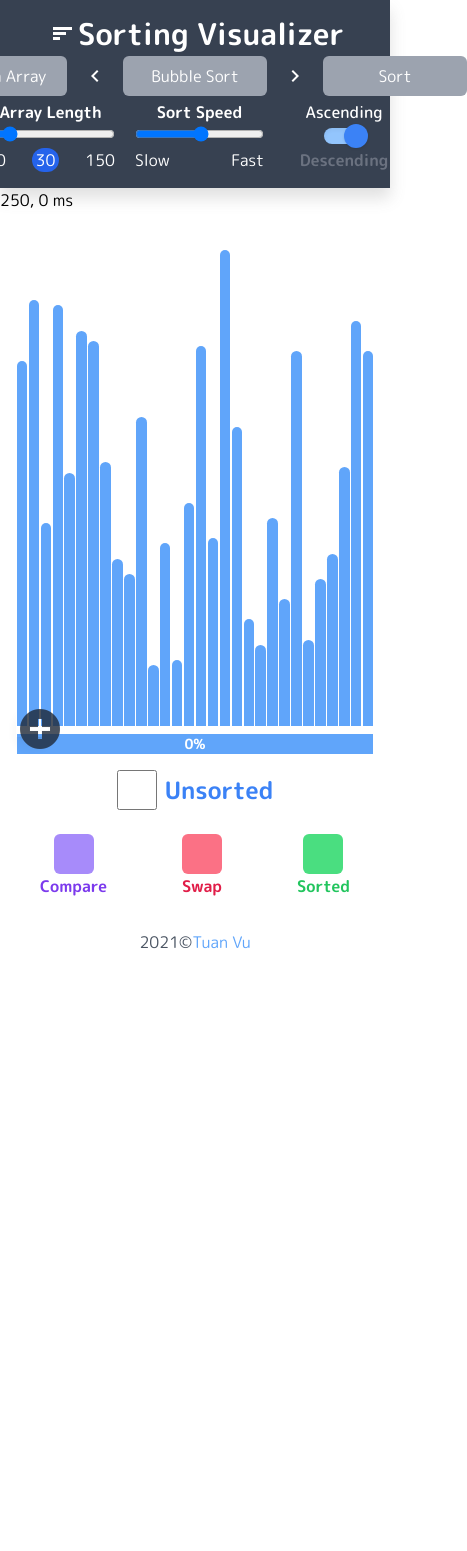
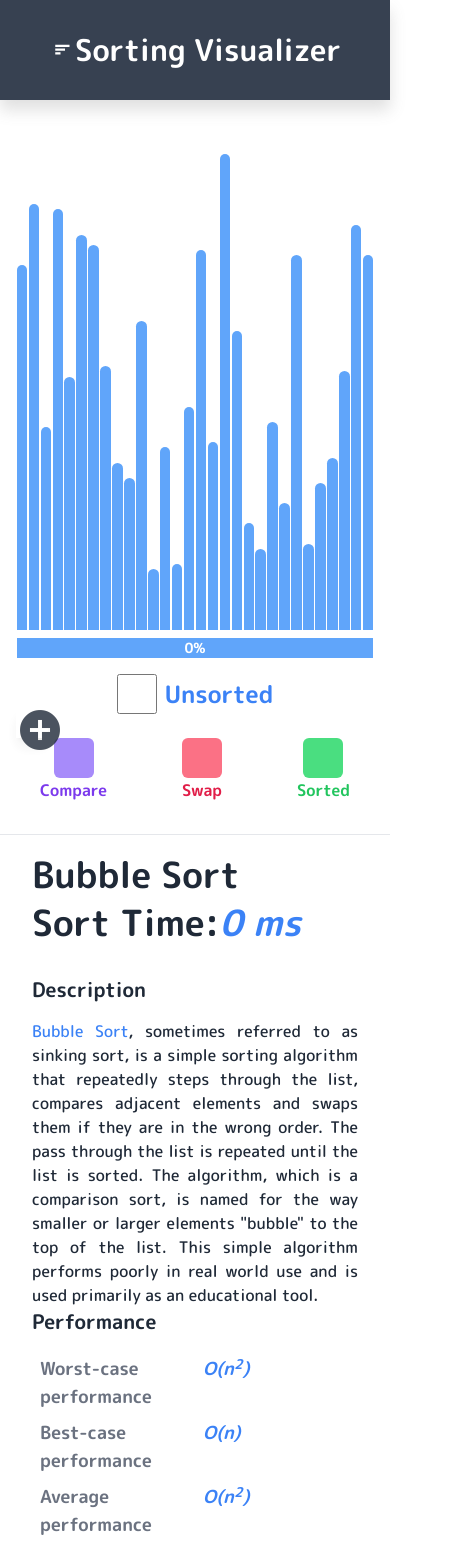
Before and after one commit to turn25/sorting-visualizer, a React (Create React App) app: page / in a window 390 px wide. Shown: the top 1551 px of the page, 467 px wide, since content can reach past the window. Before the commit the page ends 954 px from the top, so only its background shows below. Built offline with nearby package versions, Linux system fonts and the light colour scheme; what @tailwindcss/custom-forms would draw is missing.

Commit message:
add sorting algorithm info & responsive navbar

```diff
--- a/src/App.js
+++ b/src/App.js
@@ -1,11 +1,7 @@
 import SortingVisualizer from "./components/SortingVisualizer";
 
 function App() {
-  return (
-    <div>
-      <SortingVisualizer />
-    </div>
-  );
+  return <SortingVisualizer />;
 }
 
 export default App;
--- /dev/null
+++ b/src/SortAlgo.js
@@ -0,0 +1,94 @@
+const SortAlgos = [
+  [
+    {
+      id: 1,
+      name: "Bubble Sort",
+      value: "BubbleSort",
+      worstCase: (
+        <span>
+          O(n<sup>2</sup>)
+        </span>
+      ),
+      bestCase: <span>O(n)</span>,
+      averageCase: (
+        <span>
+          O(n<sup>2</sup>)
+        </span>
+      ),
+      spaceComplexity: <span>O(1)</span>,
+      description: `sometimes referred to as sinking sort, is a simple sorting algorithm that repeatedly steps through the list, compares adjacent elements and swaps them if they are in the wrong order. The pass through the list is repeated until the list is sorted. The algorithm, which is a comparison sort, is named for the way smaller or larger elements "bubble" to the top of the list. This simple algorithm performs poorly in real world use and is used primarily as an educational tool. `,
+      wikiLink: "https://en.wikipedia.org/wiki/Bubble_sort",
+    },
+  ],
+  [
+    {
+      id: 2,
+      name: "Insertion Sort",
+      value: "InsertionSort",
+      worstCase: (
+        <span>
+          O(n<sup>2</sup>)
+        </span>
+      ),
+      bestCase: <span>O(n)</span>,
+      averageCase: (
+        <span>
+          O(n<sup>2</sup>)
+        </span>
+      ),
+      spaceComplexity: <span>O(1)</span>,
+      description: `is a simple sorting algorithm that builds the final sorted array (or list) one item at a time. It is much less efficient on large lists than more advanced algorithms such as quicksort, heapsort, or merge sort. However, insertion sort provides several advantages:`,
+      wikiLink: "https://en.wikipedia.org/wiki/Insertion_sort",
+    },
+  ],
+  [
+    {
+      id: 3,
+      name: "Selection Sort",
+      value: "SelectionSort",
+      worstCase: (
+        <span>
+          O(n<sup>2</sup>)
+        </span>
+      ),
+      bestCase: (
+        <span>
+          O(n<sup>2</sup>)
+        </span>
+      ),
+      averageCase: (
+        <span>
+          O(n<sup>2</sup>)
+        </span>
+      ),
+      spaceComplexity: <span>O(1)</span>,
+      description: `is an in-place comparison sorting algorithm. It has an O(n2) time complexity, which makes it inefficient on large lists, and generally performs worse than the similar insertion sort. Selection sort is noted for its simplicity and has performance advantages over more complicated algorithms in certain situations, particularly where auxiliary memory is limited.
+
+      The algorithm divides the input list into two parts: a sorted sublist of items which is built up from left to right at the front (left) of the list and a sublist of the remaining unsorted items that occupy the rest of the list. Initially, the sorted sublist is empty and the unsorted sublist is the entire input list. The algorithm proceeds by finding the smallest (or largest, depending on sorting order) element in the unsorted sublist, exchanging (swapping) it with the leftmost unsorted element (putting it in sorted order), and moving the sublist boundaries one element to the right.`,
+      wikiLink: "https://en.wikipedia.org/wiki/Selection_sort",
+    },
+  ],
+  [
+    {
+      id: 4,
+      name: "Shell Sort",
+      value: "ShellSort",
+      worstCase: (
+        <span>
+          O(n<sup>2</sup>)
+        </span>
+      ),
+      bestCase: <span>O(n log n)</span>,
+      averageCase: (
+        <span>
+          O(n<sup>3/2</sup>)
+        </span>
+      ),
+      spaceComplexity: <span>O(1)</span>,
+      description: `also known as Shell sort or Shell's method, is an in-place comparison sort. It can be seen as either a generalization of sorting by exchange (bubble sort) or sorting by insertion (insertion sort).[3] The method starts by sorting pairs of elements far apart from each other, then progressively reducing the gap between elements to be compared. By starting with far apart elements, it can move some out-of-place elements into position faster than a simple nearest neighbor exchange. Donald Shell published the first version of this sort in 1959.[4][5] The running time of Shellsort is heavily dependent on the gap sequence it uses. For many practical variants, determining their time complexity remains an open problem.`,
+      wikiLink: "https://en.wikipedia.org/wiki/Shellsort",
+    },
+  ],
+];
+
+export default SortAlgos;
--- a/src/components/ArrayList.js
+++ b/src/components/ArrayList.js
@@ -16,7 +16,7 @@ export default function ArrayList({
   sortedArray,
 }) {
   return (
-    <div className="w-full h-[60vh] flex items-end px-4 my-2">
+    <div className="w-full h-[60vh] flex items-end px-4 mb-2 mt-[100px]">
       {array.map((barHeight, index) => {
         let bg = blue_400;
 
--- a/src/components/Button.js
+++ b/src/components/Button.js
@@ -14,7 +14,7 @@ export default function Button({
   return (
     <button
       onClick={handleOnClick}
-      className="flex justify-center items-center bg-gray-400 rounded-md py-2 w-36 disabled:cursor-not-allowed
+      className="flex justify-center items-center bg-gray-400 rounded-md py-2 w-28 xl:w-36 disabled:cursor-not-allowed
     disabled:text-gray-400 disabled:bg-gray-500 disabled:hover:bg-gray-600shadow-md hover:shadow-lg hover:bg-gray-500
       transition-all hover:-translate-y-0.5 ease-in"
       disabled={disabled}
--- a/src/components/Footer.js
+++ b/src/components/Footer.js
@@ -2,13 +2,13 @@ import React from "react";
 
 export default function Footer() {
   return (
-    <footer className="w-full flex justify-center items-center text-gray-600 cursor-default">
+    <footer className="w-full flex justify-center items-center text-gray-600 bg-stone-50 p-2 rounded-t-sm shadow-md cursor-default">
       {new Date().getFullYear()}&copy;{" "}
       <a
         href="https://github.com/vuquangtuan123"
         rel="noreferrer"
         target="_blank"
-        className="text-blue-400"
+        className="text-blue-400 font-[500]"
       >
         Tuan Vu
       </a>
--- a/src/components/Navbar.js
+++ b/src/components/Navbar.js
@@ -2,12 +2,8 @@ import React, { useState } from "react";
 import Slider from "./Slider";
 import Button from "./Button";
 
-const SortAlgos = [
-  [{ id: 1, name: "Bubble Sort", value: "BubbleSort" }],
-  [{ id: 2, name: "Insertion Sort", value: "InsertionSort" }],
-  [{ id: 3, name: "Selection Sort", value: "SelectionSort" }],
-  [{ id: 4, name: "Shell Sort", value: "ShellSort" }],
-];
+// Sort Algos Info Data
+import SortAlgos from "../SortAlgo";
 
 export default function Navbar({
   arrayLength,
@@ -20,20 +16,23 @@ export default function Navbar({
   isDisabled,
   isAsc,
   handleToggleAsc,
-  isChangeSortAlgo,
   setIsChangeSortAlgo,
+  sortAlgoIdx,
+  setSortAlgoIdx,
+  setSortTimeDelay,
 }) {
-  const [sortAlgoIdx, setSortAlgoIdx] = useState(0);
   const [animationDirection, setAnimationDirection] = useState("");
 
   return (
-    <nav className="flex justify-center items-center min-h-[100px] p-4 bg-gray-700 text-white flex-col md:flex-row md:justify-between gap-y-1 shadow-navbar">
+    <nav className="flex justify-center items-center min-h-[100px] p-4 bg-gray-700 text-white flex-col md:flex-row md:justify-between gap-y-1 shadow-navbar fixed top-0 w-full">
       <div className="flex-1 flex items-center cursor-default">
-        <span className="material-icons text-2xl font-bold px-1">sort</span>
+        <span className="material-icons text-lg lg:text-2xl font-bold px-1">
+          sort
+        </span>
         <h1 className="font-bold text-3xl">Sorting Visualizer</h1>
       </div>
 
-      <div className="flex-1 flex items-center justify-center justify gap-x-4">
+      <div className="flex-1 hidden md:flex items-center justify-center justify gap-x-4">
         <Button
           placeHolder="Random Array"
           handleOnClick={randomArr}
@@ -52,7 +51,8 @@ export default function Navbar({
             const [index] = SortAlgos[currentSortAlgoIdx];
             setSortAlgo(index.value);
 
-            setIsChangeSortAlgo(!isChangeSortAlgo);
+            setSortTimeDelay(0);
+            setIsChangeSortAlgo((isChangeSortAlgo) => !isChangeSortAlgo);
 
             //set animation direction
             setAnimationDirection("left");
@@ -82,7 +82,8 @@ export default function Navbar({
             const [index] = SortAlgos[currentSortAlgoIdx];
             setSortAlgo(index.value);
 
-            setIsChangeSortAlgo(!isChangeSortAlgo);
+            setSortTimeDelay(0);
+            setIsChangeSortAlgo((isChangeSortAlgo) => !isChangeSortAlgo);
 
             //set animation direction
             setAnimationDirection("right");
@@ -99,7 +100,7 @@ export default function Navbar({
         />
       </div>
 
-      <div className="flex-1 flex items-center justify-end gap-x-5 h-full">
+      <div className="flex-1 hidden md:flex flex-col xl:flex-row items-end justify-center xl:items-center xl:justify-end gap-x-5 h-full">
         <Slider
           name="arrayLength"
           nameHeader="Array Length"
@@ -126,13 +127,20 @@ export default function Navbar({
           disabled={isDisabled}
         />
         {/* Toggle Switch */}
-        <label className="flex flex-col justify-center items-center cursor-pointer w-[7.5rem]">
+        <label className="flex xl:flex-col justify-between xl:justify-center items-center cursor-pointer w-[7.5rem]">
           <div
-            className={`text-gray-${
+            className={`hidden xl:block text-gray-${
               isAsc ? "100 font-medium" : "500 font-bold"
             } transition ease-in`}
           >
             Ascending
+          </div>
+          <div
+            className={`xl:hidden text-gray-${
+              isAsc ? "100 font-medium" : "500 font-bold"
+            } transition ease-in`}
+          >
+            Asc
           </div>
           <div className="relative my-1">
             <input
@@ -147,11 +155,18 @@ export default function Navbar({
             <div className="dot absolute w-6 h-6 bg-white rounded-full shadow -left-1 -top-1 transition checked:translate-x-10"></div>
           </div>
           <div
-            className={`text-gray-${
+            className={`hidden xl:block text-gray-${
               isAsc ? "500 font-bold" : "100 font-medium"
             } transition ease-in`}
           >
             Descending
+          </div>
+          <div
+            className={`xl:hidden text-gray-${
+              isAsc ? "100 font-medium" : "500 font-bold"
+            } transition ease-in`}
+          >
+            Desc
           </div>
         </label>
       </div>
--- a/src/components/Slider.js
+++ b/src/components/Slider.js
@@ -15,7 +15,9 @@ export default function Slider({
 }) {
   return (
     <div className="flex-col justify-center items-center">
-      <label className="text-center block font-semibold">{nameHeader}</label>
+      <label className="text-center hidden xl:block font-semibold">
+        {nameHeader}
+      </label>
       <input
         type="range"
         name={name}
@@ -28,17 +30,17 @@ export default function Slider({
         className="cursor-pointer"
       />
       <div className="flex justify-between items-center cursor-default">
-        <p>{leftValueText}</p>
+        <p className="hidden xl:block">{leftValueText}</p>
         {valuePlaceHolder && (
           <p
-            className={`rounded-full flex items-center justify-center ${
+            className={`rounded-full hidden xl:flex items-center justify-center ${
               disabled ? "bg-gray-500" : "bg-blue-600"
             } py-0 px-${valuePlaceHolder < 100 ? "1" : "2"}`}
           >
             {valuePlaceHolder}
           </p>
         )}
-        <p>{rightValueText}</p>
+        <p className="hidden xl:block">{rightValueText}</p>
       </div>
     </div>
   );
--- /dev/null
+++ b/src/components/SortingAlgoInfo.js
@@ -0,0 +1,113 @@
+import React from "react";
+import SortAlgos from "../SortAlgo";
+import { CSSTransition, SwitchTransition } from "react-transition-group";
+import "../Transition.css";
+
+export default function SortingAlgoInfo({
+  sortAlgoIdx,
+  sortTimeDelay,
+  isChangeSortAlgo,
+}) {
+  const [
+    {
+      name: sortAlgoName,
+      worstCase,
+      bestCase,
+      averageCase,
+      spaceComplexity,
+      description,
+      wikiLink,
+    },
+  ] = SortAlgos[sortAlgoIdx];
+
+  return (
+    <div className="h-full w-full md:px-[5%] lg:px-[15%] text-gray-800 overflow-y">
+      <hr />
+      <SwitchTransition mode="out-in">
+        <CSSTransition
+          key={isChangeSortAlgo}
+          addEndListener={(node, done) => {
+            node.addEventListener("transitionend", done, false);
+          }}
+          classNames="fade2"
+        >
+          <div className="h-full w-full cursor-default">
+            <div className="grid lg:grid-cols-2 gap-x-16 px-8 py-3 mt-1 mb-4 text-4xl font-bold">
+              <h1 className="py-1">{sortAlgoName}</h1>
+              <div className="flex py-1">
+                <h1>Sort Time: </h1>
+                <p className="text-blue-500 italic">{sortTimeDelay} ms</p>
+              </div>
+            </div>
+            <div className="grid lg:grid-cols-2 mb-6">
+              <div className="flex flex-col px-8 border-r-0 lg:border-r-2 cursor-default">
+                <article>
+                  <h3 className="text-xl font-semibold pb-4">Description</h3>
+                  <p className="font-[500] text-justify">
+                    <a
+                      href={wikiLink}
+                      rel="noreferrer"
+                      target="_blank"
+                      className="text-blue-500"
+                    >
+                      {sortAlgoName}
+                    </a>
+                    , {description}
+                  </p>
+                </article>
+              </div>
+              <div className="flex flex-col px-8">
+                <h3 className="text-xl font-semibold pb-4">Performance</h3>
+
+                <div className="grid grid-cols-2 font-semibold text-gray-500 text-lg">
+                  <h2 className="py-1 px-2">Worst-case performance</h2>
+                  <a
+                    href={wikiLink}
+                    rel="noreferrer"
+                    target="_blank"
+                    className="flex justify-between py-1 px-2 italic text-blue-500"
+                  >
+                    {worstCase}
+                  </a>
+                  <h2 className="flex justify-between py-1 px-2">
+                    Best-case performance
+                  </h2>
+                  <a
+                    href={wikiLink}
+                    rel="noreferrer"
+                    target="_blank"
+                    className="flex justify-between py-1 px-2 italic text-blue-500"
+                  >
+                    {bestCase}
+                  </a>
+                  <h2 className="flex justify-between py-1 px-2">
+                    Average performance
+                  </h2>
+                  <a
+                    href={wikiLink}
+                    rel="noreferrer"
+                    target="_blank"
+                    className="flex justify-between py-1 px-2 italic text-blue-500"
+                  >
+                    {averageCase}
+                  </a>
+                  <h2 className="flex justify-between py-1 px-2">
+                    Worst-case space complexity
+                  </h2>
+                  <a
+                    href={wikiLink}
+                    rel="noreferrer"
+                    target="_blank"
+                    className="flex justify-between py-1 px-2 italic text-blue-500"
+                  >
+                    {spaceComplexity}
+                  </a>
+                </div>
+              </div>
+            </div>
+          </div>
+        </CSSTransition>
+      </SwitchTransition>
+    </div>
+  );
+}
--- a/src/components/SortingVisualizer.js
+++ b/src/components/SortingVisualizer.js
@@ -8,6 +8,7 @@ import ProgressBar from "./ProgressBar";
 import CreateArrayButton from "./CreateArrayButton";
 import Legend from "./Legend";
 import AlertToast from "./AlertToast";
+import SortingAlgoInfo from "./SortingAlgoInfo";
 
 //Algorithms
 import BubbleSort from "../sorting-algorithms/BubbleSort";
@@ -38,12 +39,14 @@ export default function SortingVisualizer() {
   const [isAsc, setIsAsc] = useState(true);
   const [sortTimeDelay, setSortTimeDelay] = useState(0);
   const [isChangeSortAlgo, setIsChangeSortAlgo] = useState(false);
+  const [sortAlgoIdx, setSortAlgoIdx] = useState(0);
 
   const resetSortState = () => {
     setCompare([]);
     setSortedIndex([]);
     setSortedArray([]);
     setProgressBarPercent(0);
+    setSortTimeDelay(0);
     setIsSorted(false);
     setIsSorting(false);
   };
@@ -90,6 +93,7 @@ export default function SortingVisualizer() {
         orders = ShellSort(array, isAsc);
         handleShellSortOrder(orders);
         handleProgressBar(orders);
+        handleSortTimeDelay(orders);
         handleSortedArray(orders);
         handleResetSortState(orders);
         return;
@@ -101,6 +105,7 @@ export default function SortingVisualizer() {
 
     handleSortOrder(orders);
     handleProgressBar(orders);
+    handleSortTimeDelay(orders);
     handleSortedArray(orders);
     handleResetSortState(orders);
   };
@@ -113,8 +118,6 @@ export default function SortingVisualizer() {
     order.forEach(([idx1, idx2, arr, index], orderIdx) => {
       //set Timeout increse for each item
       setTimeout(() => {
-        setSortTimeDelay(orderIdx * sortSpeed);
-
         setCompare([idx1, idx2]); //set compared bars color (compare color)
         setSwap([]); // no swap
 
@@ -140,8 +143,6 @@ export default function SortingVisualizer() {
     order.forEach(([idx1, idx2, arr, index], orderIdx) => {
       //set Timeout increse for each item
       setTimeout(() => {
-        setSortTimeDelay(orderIdx * sortSpeed);
-
         if (idx1 !== null && idx2 !== 1) setCompare([idx1, idx2]); //set compared bars color (compare color)
         setSwap([]); // no swap
 
@@ -194,6 +195,15 @@ export default function SortingVisualizer() {
     }
   };
 
+  // handle get sort time delay
+  const handleSortTimeDelay = (orders) => {
+    orders.forEach((order, index) => {
+      setTimeout(() => {
+        setSortTimeDelay(index * sortSpeed);
+      }, index * sortSpeed);
+    });
+  };
+
   //initial array & handle change array when change value in Array Length slider
   useEffect(() => {
     generateRandomArr(arrayLength);
@@ -240,10 +250,12 @@ export default function SortingVisualizer() {
         isDisabled={isSorting}
         isAsc={isAsc}
         handleToggleAsc={handleToggleAsc}
-        isChangeSortAlgo={isChangeSortAlgo}
         setIsChangeSortAlgo={setIsChangeSortAlgo}
+        sortAlgoIdx={sortAlgoIdx}
+        setSortAlgoIdx={setSortAlgoIdx}
+        setSortTimeDelay={setSortTimeDelay}
       />
-      {sortSpeed}, {sortTimeDelay} ms
+      {sortTimeDelay}
       <ArrayList
         array={array}
         compare={compare}
@@ -268,6 +280,11 @@ export default function SortingVisualizer() {
         sortAlgo={sortAlgo}
         isChangeSortAlgo={isChangeSortAlgo}
       />
+      <SortingAlgoInfo
+        sortAlgoIdx={sortAlgoIdx}
+        sortTimeDelay={sortTimeDelay}
+        isChangeSortAlgo={isChangeSortAlgo}
+      />
       <Footer />
     </div>
   );
--- a/src/components/Tags.js
+++ /dev/null
@@ -1,5 +0,0 @@
-import React from "react";
-
-export default function Tags() {
-  return <div></div>;
-}
```
Also changed, not shown: src/Transition.css (+18 -0 lines).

========

WHAT IS BEING ASKED ->
A count is needed of the lines in the entries that contain "setIsChangeSortAlgo". Supply only that number.

OUTPUT FOR THIS TASK ->
7